Required work →
Check every line of the data and copy the ones where "import" appears.

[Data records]
Content starts
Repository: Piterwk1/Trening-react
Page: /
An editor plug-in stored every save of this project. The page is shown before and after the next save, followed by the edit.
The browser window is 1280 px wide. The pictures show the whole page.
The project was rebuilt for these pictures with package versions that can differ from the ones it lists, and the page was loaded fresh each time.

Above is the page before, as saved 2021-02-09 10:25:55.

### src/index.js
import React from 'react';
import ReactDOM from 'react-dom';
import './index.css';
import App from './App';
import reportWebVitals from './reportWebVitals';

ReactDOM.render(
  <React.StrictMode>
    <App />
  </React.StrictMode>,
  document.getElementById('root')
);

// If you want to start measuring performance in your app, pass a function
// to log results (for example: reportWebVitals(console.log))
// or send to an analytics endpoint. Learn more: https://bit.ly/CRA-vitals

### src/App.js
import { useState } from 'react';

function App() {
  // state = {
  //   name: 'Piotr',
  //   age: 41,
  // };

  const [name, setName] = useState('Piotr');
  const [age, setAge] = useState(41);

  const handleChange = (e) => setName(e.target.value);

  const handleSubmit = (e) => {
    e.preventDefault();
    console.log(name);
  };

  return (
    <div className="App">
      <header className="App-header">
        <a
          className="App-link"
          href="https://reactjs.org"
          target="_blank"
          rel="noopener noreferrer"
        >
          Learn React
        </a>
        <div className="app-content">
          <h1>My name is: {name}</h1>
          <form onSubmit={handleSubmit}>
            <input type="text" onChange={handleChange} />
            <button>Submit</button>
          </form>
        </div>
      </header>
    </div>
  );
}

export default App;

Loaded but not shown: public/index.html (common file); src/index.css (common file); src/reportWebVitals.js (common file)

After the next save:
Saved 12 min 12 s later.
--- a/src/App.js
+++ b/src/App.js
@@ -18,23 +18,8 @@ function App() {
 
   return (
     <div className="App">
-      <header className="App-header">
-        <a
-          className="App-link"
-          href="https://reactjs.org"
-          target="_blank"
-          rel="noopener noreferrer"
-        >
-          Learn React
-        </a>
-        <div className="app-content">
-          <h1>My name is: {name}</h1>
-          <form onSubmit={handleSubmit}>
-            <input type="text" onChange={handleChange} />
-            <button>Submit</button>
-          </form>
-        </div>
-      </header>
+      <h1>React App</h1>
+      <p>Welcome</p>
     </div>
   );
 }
Content ends
Result of this task →
import React from 'react';
import ReactDOM from 'react-dom';
import './index.css';
import App from './App';
import reportWebVitals from './reportWebVitals';
import { useState } from 'react';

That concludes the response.